User interface change data
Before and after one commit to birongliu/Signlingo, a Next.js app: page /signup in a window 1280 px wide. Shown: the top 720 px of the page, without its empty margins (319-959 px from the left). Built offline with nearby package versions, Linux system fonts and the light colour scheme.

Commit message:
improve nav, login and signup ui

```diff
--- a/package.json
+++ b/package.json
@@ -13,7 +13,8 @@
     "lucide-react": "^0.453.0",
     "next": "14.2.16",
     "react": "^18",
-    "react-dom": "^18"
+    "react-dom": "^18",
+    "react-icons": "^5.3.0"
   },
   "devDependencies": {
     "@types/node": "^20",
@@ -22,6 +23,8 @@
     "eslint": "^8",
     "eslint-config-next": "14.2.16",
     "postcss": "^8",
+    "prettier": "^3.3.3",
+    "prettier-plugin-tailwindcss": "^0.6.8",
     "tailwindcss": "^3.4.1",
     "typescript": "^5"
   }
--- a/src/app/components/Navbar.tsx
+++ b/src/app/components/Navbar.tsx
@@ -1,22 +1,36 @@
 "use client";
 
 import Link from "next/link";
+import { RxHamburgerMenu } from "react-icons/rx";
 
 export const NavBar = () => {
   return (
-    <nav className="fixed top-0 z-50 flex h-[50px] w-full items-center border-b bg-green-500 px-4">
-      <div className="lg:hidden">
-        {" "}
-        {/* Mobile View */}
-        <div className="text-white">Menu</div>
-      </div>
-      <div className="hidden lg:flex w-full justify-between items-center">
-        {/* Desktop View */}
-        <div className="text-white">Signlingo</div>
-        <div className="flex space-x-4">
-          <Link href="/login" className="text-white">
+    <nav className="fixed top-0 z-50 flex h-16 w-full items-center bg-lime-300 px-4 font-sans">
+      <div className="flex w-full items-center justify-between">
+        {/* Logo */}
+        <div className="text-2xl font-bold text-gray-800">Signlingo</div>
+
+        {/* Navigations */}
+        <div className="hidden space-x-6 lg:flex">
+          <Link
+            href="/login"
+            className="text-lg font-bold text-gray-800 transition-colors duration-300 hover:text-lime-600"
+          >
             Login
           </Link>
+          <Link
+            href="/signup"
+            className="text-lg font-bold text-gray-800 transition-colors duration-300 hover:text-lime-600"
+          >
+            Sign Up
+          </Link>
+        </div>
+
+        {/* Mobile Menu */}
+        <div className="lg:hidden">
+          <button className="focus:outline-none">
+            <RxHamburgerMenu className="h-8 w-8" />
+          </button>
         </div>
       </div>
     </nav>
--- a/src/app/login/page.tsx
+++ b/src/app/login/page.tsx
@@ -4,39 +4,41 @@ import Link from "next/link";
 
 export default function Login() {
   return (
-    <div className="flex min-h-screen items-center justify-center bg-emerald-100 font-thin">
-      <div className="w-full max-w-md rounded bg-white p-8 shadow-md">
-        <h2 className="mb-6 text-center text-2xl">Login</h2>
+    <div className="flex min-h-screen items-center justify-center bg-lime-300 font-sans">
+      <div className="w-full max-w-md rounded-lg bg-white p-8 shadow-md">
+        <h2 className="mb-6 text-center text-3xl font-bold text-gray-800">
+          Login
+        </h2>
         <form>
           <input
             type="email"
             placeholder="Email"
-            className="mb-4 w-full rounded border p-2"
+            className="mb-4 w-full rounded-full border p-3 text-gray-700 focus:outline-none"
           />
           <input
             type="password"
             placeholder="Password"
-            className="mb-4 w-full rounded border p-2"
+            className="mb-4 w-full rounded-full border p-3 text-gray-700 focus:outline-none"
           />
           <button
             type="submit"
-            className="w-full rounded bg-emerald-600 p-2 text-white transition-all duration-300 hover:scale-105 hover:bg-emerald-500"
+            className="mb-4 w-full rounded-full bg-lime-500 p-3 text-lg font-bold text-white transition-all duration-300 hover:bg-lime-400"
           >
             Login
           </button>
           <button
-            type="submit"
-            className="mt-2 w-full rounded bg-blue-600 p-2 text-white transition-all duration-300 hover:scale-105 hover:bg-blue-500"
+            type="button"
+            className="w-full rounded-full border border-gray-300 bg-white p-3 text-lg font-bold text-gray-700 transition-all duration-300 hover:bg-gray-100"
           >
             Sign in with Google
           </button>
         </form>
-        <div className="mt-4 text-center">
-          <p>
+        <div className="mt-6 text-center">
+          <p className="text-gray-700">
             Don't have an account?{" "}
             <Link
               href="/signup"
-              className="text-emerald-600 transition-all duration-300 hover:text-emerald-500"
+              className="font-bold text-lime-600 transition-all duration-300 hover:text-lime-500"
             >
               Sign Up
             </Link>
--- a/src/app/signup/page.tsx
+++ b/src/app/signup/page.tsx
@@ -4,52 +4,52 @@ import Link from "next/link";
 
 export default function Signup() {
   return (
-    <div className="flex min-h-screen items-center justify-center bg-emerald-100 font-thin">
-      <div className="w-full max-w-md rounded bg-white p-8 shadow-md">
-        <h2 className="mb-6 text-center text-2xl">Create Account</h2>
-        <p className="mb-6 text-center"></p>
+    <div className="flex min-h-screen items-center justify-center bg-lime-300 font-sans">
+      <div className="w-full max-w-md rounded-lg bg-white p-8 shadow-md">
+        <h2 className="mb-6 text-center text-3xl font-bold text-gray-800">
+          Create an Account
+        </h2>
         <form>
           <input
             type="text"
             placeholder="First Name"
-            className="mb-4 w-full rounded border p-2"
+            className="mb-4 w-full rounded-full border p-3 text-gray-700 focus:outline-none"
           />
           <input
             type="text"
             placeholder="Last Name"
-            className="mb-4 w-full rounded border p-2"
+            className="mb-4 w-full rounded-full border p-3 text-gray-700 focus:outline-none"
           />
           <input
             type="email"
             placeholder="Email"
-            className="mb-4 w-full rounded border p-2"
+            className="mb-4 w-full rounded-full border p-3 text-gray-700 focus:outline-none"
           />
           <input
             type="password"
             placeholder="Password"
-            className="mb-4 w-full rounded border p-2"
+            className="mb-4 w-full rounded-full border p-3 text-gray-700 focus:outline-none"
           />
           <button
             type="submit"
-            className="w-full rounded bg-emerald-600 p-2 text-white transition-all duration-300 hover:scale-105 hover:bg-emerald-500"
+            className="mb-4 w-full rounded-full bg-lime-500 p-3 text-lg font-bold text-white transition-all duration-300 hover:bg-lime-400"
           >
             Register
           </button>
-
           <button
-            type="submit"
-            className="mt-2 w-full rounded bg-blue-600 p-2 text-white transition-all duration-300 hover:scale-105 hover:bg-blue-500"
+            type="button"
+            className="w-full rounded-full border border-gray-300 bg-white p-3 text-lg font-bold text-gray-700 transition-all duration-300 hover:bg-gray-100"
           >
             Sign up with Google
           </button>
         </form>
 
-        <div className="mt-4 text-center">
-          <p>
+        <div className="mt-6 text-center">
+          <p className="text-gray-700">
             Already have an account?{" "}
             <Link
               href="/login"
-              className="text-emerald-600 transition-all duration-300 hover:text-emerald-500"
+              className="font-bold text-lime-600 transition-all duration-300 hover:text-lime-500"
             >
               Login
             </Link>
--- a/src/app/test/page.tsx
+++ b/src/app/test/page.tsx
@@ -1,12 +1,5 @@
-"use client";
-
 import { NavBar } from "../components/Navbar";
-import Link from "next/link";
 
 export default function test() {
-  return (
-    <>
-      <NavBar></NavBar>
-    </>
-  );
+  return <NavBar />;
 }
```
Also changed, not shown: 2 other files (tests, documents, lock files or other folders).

• Requirement: Line by line, write out the records above exactly.

• Exercise output:
Before and after one commit to birongliu/Signlingo, a Next.js app: page /signup in a window 1280 px wide. Shown: the top 720 px of the page, without its empty margins (319-959 px from the left). Built offline with nearby package versions, Linux system fonts and the light colour scheme.

Commit message:
improve nav, login and signup ui

```diff
--- a/package.json
+++ b/package.json
@@ -13,7 +13,8 @@
     "lucide-react": "^0.453.0",
     "next": "14.2.16",
     "react": "^18",
-    "react-dom": "^18"
+    "react-dom": "^18",
+    "react-icons": "^5.3.0"
   },
   "devDependencies": {
     "@types/node": "^20",
@@ -22,6 +23,8 @@
     "eslint": "^8",
     "eslint-config-next": "14.2.16",
     "postcss": "^8",
+    "prettier": "^3.3.3",
+    "prettier-plugin-tailwindcss": "^0.6.8",
     "tailwindcss": "^3.4.1",
     "typescript": "^5"
   }
--- a/src/app/components/Navbar.tsx
+++ b/src/app/components/Navbar.tsx
@@ -1,22 +1,36 @@
 "use client";
 
 import Link from "next/link";
+import { RxHamburgerMenu } from "react-icons/rx";
 
 export const NavBar = () => {
   return (
-    <nav className="fixed top-0 z-50 flex h-[50px] w-full items-center border-b bg-green-500 px-4">
-      <div className="lg:hidden">
-        {" "}
-        {/* Mobile View */}
-        <div className="text-white">Menu</div>
-      </div>
-      <div className="hidden lg:flex w-full justify-between items-center">
-        {/* Desktop View */}
-        <div className="text-white">Signlingo</div>
-        <div className="flex space-x-4">
-          <Link href="/login" className="text-white">
+    <nav className="fixed top-0 z-50 flex h-16 w-full items-center bg-lime-300 px-4 font-sans">
+      <div className="flex w-full items-center justify-between">
+        {/* Logo */}
+        <div className="text-2xl font-bold text-gray-800">Signlingo</div>
+
+        {/* Navigations */}
+        <div className="hidden space-x-6 lg:flex">
+          <Link
+            href="/login"
+            className="text-lg font-bold text-gray-800 transition-colors duration-300 hover:text-lime-600"
+          >
             Login
           </Link>
+          <Link
+            href="/signup"
+            className="text-lg font-bold text-gray-800 transition-colors duration-300 hover:text-lime-600"
+          >
+            Sign Up
+          </Link>
+        </div>
+
+        {/* Mobile Menu */}
+        <div className="lg:hidden">
+          <button className="focus:outline-none">
+            <RxHamburgerMenu className="h-8 w-8" />
+          </button>
         </div>
       </div>
     </nav>
--- a/src/app/login/page.tsx
+++ b/src/app/login/page.tsx
@@ -4,39 +4,41 @@ import Link from "next/link";
 
 export default function Login() {
   return (
-    <div className="flex min-h-screen items-center justify-center bg-emerald-100 font-thin">
-      <div className="w-full max-w-md rounded bg-white p-8 shadow-md">
-        <h2 className="mb-6 text-center text-2xl">Login</h2>
+    <div className="flex min-h-screen items-center justify-center bg-lime-300 font-sans">
+      <div className="w-full max-w-md rounded-lg bg-white p-8 shadow-md">
+        <h2 className="mb-6 text-center text-3xl font-bold text-gray-800">
+          Login
+        </h2>
         <form>
           <input
             type="email"
             placeholder="Email"
-            className="mb-4 w-full rounded border p-2"
+            className="mb-4 w-full rounded-full border p-3 text-gray-700 focus:outline-none"
           />
           <input
             type="password"
             placeholder="Password"
-            className="mb-4 w-full rounded border p-2"
+            className="mb-4 w-full rounded-full border p-3 text-gray-700 focus:outline-none"
           />
           <button
             type="submit"
-            className="w-full rounded bg-emerald-600 p-2 text-white transition-all duration-300 hover:scale-105 hover:bg-emerald-500"
+            className="mb-4 w-full rounded-full bg-lime-500 p-3 text-lg font-bold text-white transition-all duration-300 hover:bg-lime-400"
           >
             Login
           </button>
           <button
-            type="submit"
-            className="mt-2 w-full rounded bg-blue-600 p-2 text-white transition-all duration-300 hover:scale-105 hover:bg-blue-500"
+            type="button"
+            className="w-full rounded-full border border-gray-300 bg-white p-3 text-lg font-bold text-gray-700 transition-all duration-300 hover:bg-gray-100"
           >
             Sign in with Google
           </button>
         </form>
-        <div className="mt-4 text-center">
-          <p>
+        <div className="mt-6 text-center">
+          <p className="text-gray-700">
             Don't have an account?{" "}
             <Link
               href="/signup"
-              className="text-emerald-600 transition-all duration-300 hover:text-emerald-500"
+              className="font-bold text-lime-600 transition-all duration-300 hover:text-lime-500"
             >
               Sign Up
             </Link>
--- a/src/app/signup/page.tsx
+++ b/src/app/signup/page.tsx
@@ -4,52 +4,52 @@ import Link from "next/link";
 
 export default function Signup() {
   return (
-    <div className="flex min-h-screen items-center justify-center bg-emerald-100 font-thin">
-      <div className="w-full max-w-md rounded bg-white p-8 shadow-md">
-        <h2 className="mb-6 text-center text-2xl">Create Account</h2>
-        <p className="mb-6 text-center"></p>
+    <div className="flex min-h-screen items-center justify-center bg-lime-300 font-sans">
+      <div className="w-full max-w-md rounded-lg bg-white p-8 shadow-md">
+        <h2 className="mb-6 text-center text-3xl font-bold text-gray-800">
+          Create an Account
+        </h2>
         <form>
           <input
             type="text"
             placeholder="First Name"
-            className="mb-4 w-full rounded border p-2"
+            className="mb-4 w-full rounded-full border p-3 text-gray-700 focus:outline-none"
           />
           <input
             type="text"
             placeholder="Last Name"
-            className="mb-4 w-full rounded border p-2"
+            className="mb-4 w-full rounded-full border p-3 text-gray-700 focus:outline-none"
           />
           <input
             type="email"
             placeholder="Email"
-            className="mb-4 w-full rounded border p-2"
+            className="mb-4 w-full rounded-full border p-3 text-gray-700 focus:outline-none"
           />
           <input
             type="password"
             placeholder="Password"
-            className="mb-4 w-full rounded border p-2"
+            className="mb-4 w-full rounded-full border p-3 text-gray-700 focus:outline-none"
           />
           <button
             type="submit"
-            className="w-full rounded bg-emerald-600 p-2 text-white transition-all duration-300 hover:scale-105 hover:bg-emerald-500"
+            className="mb-4 w-full rounded-full bg-lime-500 p-3 text-lg font-bold text-white transition-all duration-300 hover:bg-lime-400"
           >
             Register
           </button>
-
           <button
-            type="submit"
-            className="mt-2 w-full rounded bg-blue-600 p-2 text-white transition-all duration-300 hover:scale-105 hover:bg-blue-500"
+            type="button"
+            className="w-full rounded-full border border-gray-300 bg-white p-3 text-lg font-bold text-gray-700 transition-all duration-300 hover:bg-gray-100"
           >
             Sign up with Google
           </button>
         </form>
 
-        <div className="mt-4 text-center">
-          <p>
+        <div className="mt-6 text-center">
+          <p className="text-gray-700">
             Already have an account?{" "}
             <Link
               href="/login"
-              className="text-emerald-600 transition-all duration-300 hover:text-emerald-500"
+              className="font-bold text-lime-600 transition-all duration-300 hover:text-lime-500"
             >
               Login
             </Link>
--- a/src/app/test/page.tsx
+++ b/src/app/test/page.tsx
@@ -1,12 +1,5 @@
-"use client";
-
 import { NavBar } from "../components/Navbar";
-import Link from "next/link";
 
 export default function test() {
-  return (
-    <>
-      <NavBar></NavBar>
-    </>
-  );
+  return <NavBar />;
 }
```
Also changed, not shown: 2 other files (tests, documents, lock files or other folders).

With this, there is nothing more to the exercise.